Source information
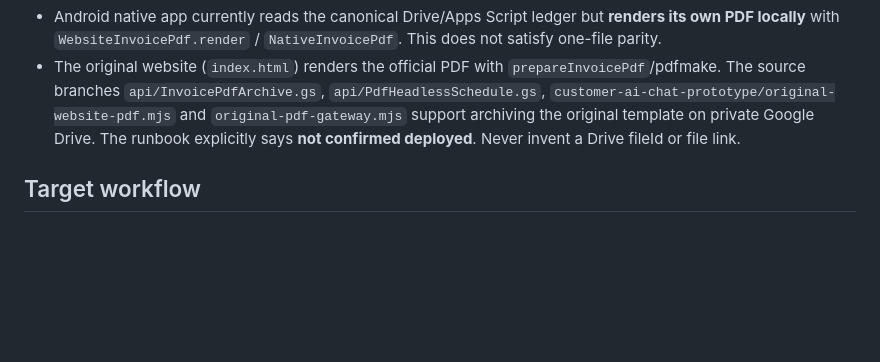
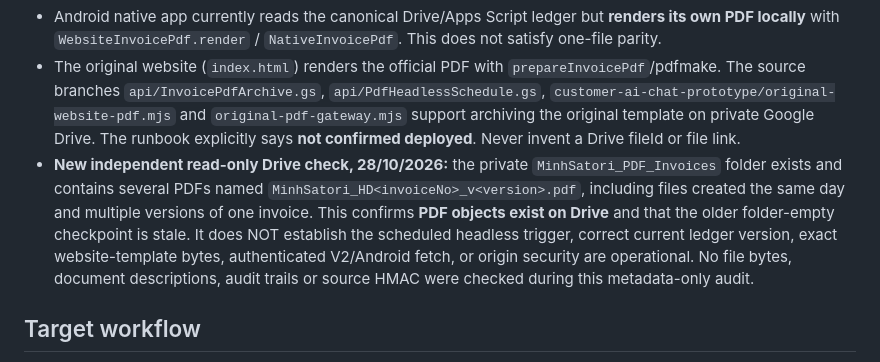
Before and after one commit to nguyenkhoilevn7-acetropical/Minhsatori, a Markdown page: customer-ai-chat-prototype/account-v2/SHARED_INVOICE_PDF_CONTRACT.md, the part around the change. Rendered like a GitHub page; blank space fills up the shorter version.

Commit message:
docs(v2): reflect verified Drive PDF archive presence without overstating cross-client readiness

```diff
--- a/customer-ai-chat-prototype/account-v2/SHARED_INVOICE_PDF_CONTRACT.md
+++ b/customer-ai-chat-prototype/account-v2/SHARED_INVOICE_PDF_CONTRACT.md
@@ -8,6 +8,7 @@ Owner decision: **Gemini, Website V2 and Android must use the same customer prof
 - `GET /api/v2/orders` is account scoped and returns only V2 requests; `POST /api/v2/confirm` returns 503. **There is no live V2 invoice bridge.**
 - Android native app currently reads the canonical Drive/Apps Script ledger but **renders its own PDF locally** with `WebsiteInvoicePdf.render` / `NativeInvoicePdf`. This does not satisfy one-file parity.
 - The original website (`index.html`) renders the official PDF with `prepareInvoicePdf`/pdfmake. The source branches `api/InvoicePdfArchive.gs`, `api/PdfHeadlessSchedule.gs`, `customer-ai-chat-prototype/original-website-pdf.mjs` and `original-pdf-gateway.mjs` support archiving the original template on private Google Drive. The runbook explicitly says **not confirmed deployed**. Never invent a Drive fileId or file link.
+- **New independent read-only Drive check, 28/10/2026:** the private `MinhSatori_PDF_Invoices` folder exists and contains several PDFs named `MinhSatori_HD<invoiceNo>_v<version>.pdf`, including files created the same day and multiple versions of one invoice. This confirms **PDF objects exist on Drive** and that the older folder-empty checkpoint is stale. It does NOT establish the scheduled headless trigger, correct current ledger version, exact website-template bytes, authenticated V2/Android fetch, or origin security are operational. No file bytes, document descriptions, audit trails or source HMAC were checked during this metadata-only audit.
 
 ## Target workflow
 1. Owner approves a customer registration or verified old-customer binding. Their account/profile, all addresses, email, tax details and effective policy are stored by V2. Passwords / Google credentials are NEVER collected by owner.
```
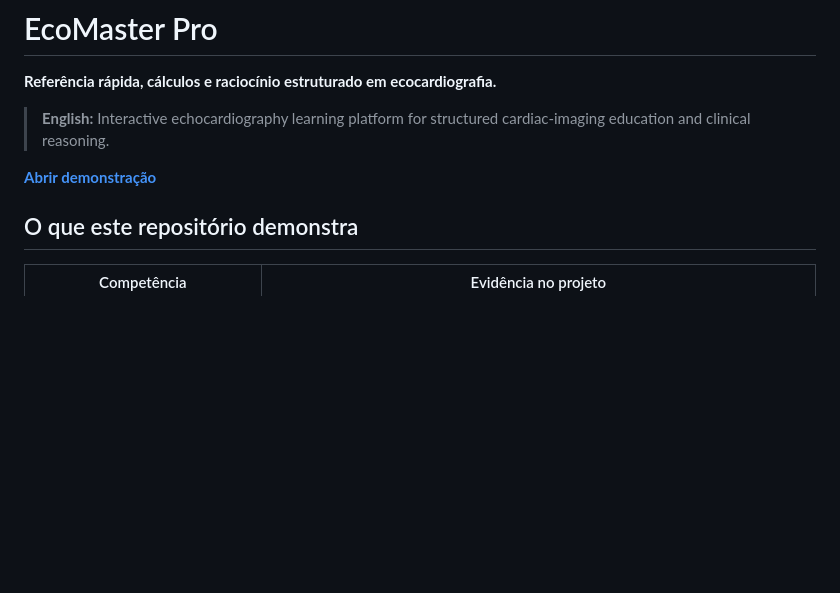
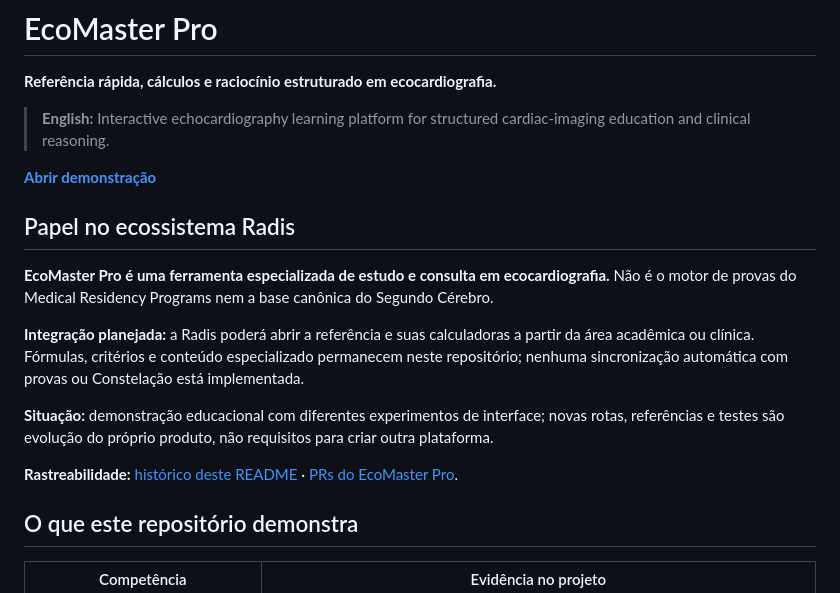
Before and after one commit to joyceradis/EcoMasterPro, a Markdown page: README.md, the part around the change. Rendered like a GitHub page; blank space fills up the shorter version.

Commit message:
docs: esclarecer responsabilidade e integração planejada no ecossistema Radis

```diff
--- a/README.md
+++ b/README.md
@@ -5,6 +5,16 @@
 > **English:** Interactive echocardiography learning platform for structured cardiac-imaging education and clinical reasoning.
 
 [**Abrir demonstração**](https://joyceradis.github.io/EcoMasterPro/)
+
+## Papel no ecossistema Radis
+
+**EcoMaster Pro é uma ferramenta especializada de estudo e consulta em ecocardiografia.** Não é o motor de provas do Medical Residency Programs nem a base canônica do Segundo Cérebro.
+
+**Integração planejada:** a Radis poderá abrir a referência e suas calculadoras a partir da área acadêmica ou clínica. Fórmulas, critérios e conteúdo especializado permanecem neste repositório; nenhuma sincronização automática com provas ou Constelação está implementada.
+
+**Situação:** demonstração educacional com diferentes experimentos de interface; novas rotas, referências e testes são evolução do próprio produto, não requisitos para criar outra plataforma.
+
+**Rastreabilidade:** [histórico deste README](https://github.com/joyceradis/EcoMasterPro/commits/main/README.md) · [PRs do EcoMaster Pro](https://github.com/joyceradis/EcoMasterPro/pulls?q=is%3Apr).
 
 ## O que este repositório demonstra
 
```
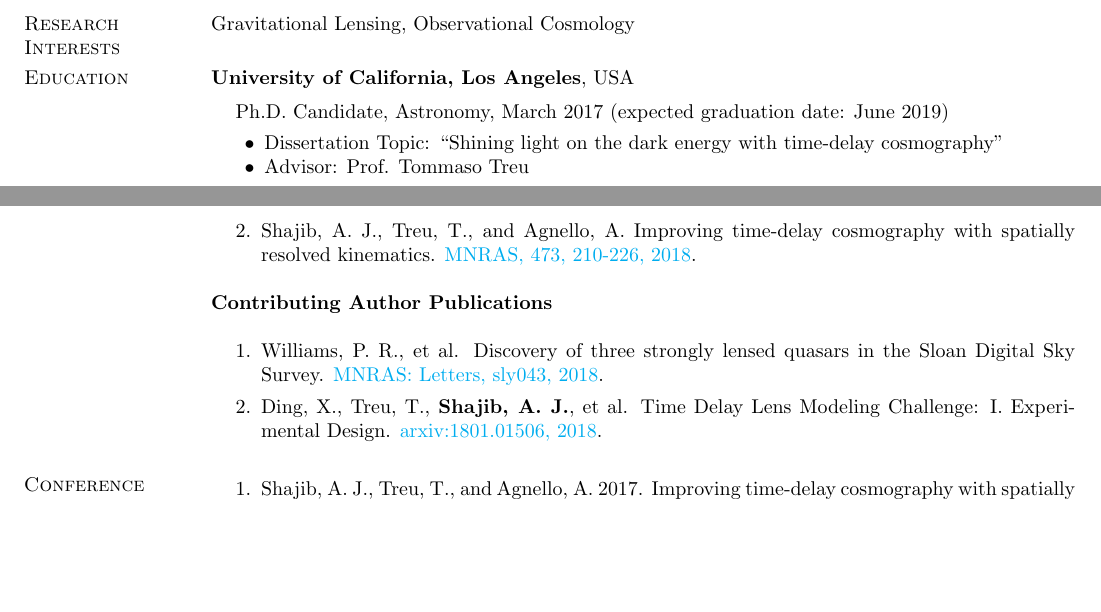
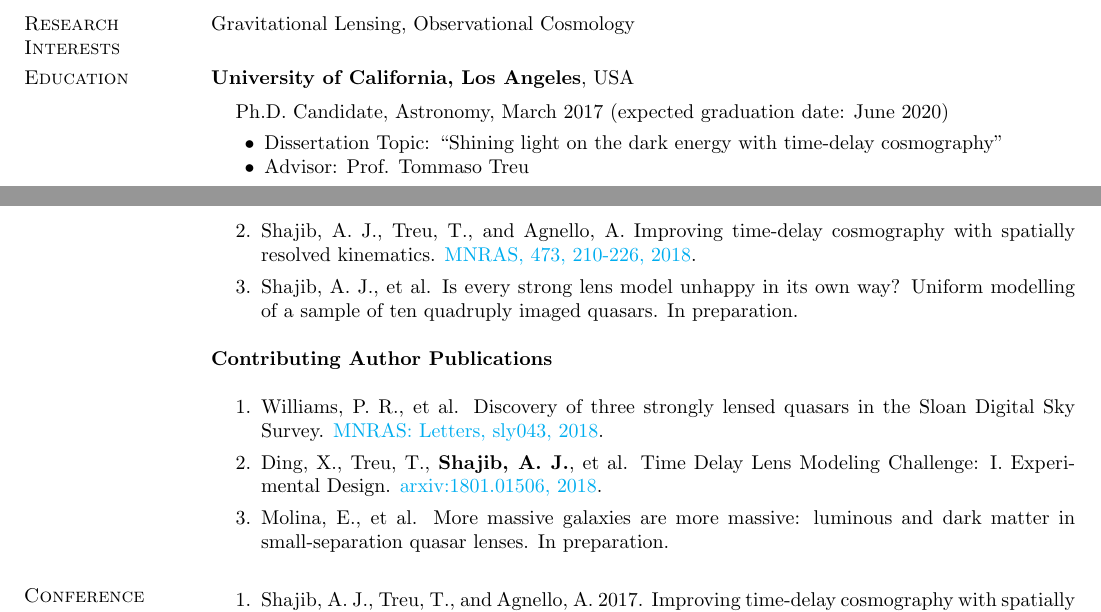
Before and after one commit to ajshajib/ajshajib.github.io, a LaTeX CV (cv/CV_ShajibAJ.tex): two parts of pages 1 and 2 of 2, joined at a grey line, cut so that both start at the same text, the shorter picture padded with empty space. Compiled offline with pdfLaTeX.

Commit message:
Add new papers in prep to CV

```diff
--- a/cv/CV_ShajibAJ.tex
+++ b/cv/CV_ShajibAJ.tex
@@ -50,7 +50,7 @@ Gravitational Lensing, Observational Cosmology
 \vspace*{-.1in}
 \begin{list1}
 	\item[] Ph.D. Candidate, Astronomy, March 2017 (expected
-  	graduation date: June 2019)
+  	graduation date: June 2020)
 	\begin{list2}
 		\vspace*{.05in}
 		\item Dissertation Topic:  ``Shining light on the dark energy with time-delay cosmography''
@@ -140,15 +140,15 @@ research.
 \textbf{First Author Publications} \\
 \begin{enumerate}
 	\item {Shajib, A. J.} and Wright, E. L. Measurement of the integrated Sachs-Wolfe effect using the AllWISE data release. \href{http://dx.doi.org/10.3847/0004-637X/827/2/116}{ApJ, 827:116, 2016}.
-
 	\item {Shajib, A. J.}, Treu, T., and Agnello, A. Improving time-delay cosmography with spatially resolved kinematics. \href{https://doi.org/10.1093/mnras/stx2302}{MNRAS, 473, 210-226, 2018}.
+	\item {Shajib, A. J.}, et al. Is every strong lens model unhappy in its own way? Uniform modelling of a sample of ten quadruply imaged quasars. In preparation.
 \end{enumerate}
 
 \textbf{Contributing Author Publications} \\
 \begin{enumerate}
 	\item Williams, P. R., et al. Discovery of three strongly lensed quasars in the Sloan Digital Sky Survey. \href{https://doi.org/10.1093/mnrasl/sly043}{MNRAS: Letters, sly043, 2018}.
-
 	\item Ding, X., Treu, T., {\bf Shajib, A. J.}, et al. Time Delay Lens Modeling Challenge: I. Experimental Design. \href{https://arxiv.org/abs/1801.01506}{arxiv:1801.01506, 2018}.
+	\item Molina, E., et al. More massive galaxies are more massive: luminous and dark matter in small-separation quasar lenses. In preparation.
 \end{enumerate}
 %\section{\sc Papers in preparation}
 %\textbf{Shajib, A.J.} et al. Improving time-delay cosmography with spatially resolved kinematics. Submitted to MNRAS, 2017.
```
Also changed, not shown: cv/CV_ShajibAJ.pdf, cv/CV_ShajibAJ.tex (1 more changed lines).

Work task
Locate the word "EcoMasterPro" in the records and collect each line it appears in.

Answer for the task
Before and after one commit to joyceradis/EcoMasterPro, a Markdown page: README.md, the part around the change. Rendered like a GitHub page; blank space fills up the shorter version.
 [**Abrir demonstração**](https://joyceradis.github.io/EcoMasterPro/)
+**Rastreabilidade:** [histórico deste README](https://github.com/joyceradis/EcoMasterPro/commits/main/README.md) · [PRs do EcoMaster Pro](https://github.com/joyceradis/EcoMasterPro/pulls?q=is%3Apr).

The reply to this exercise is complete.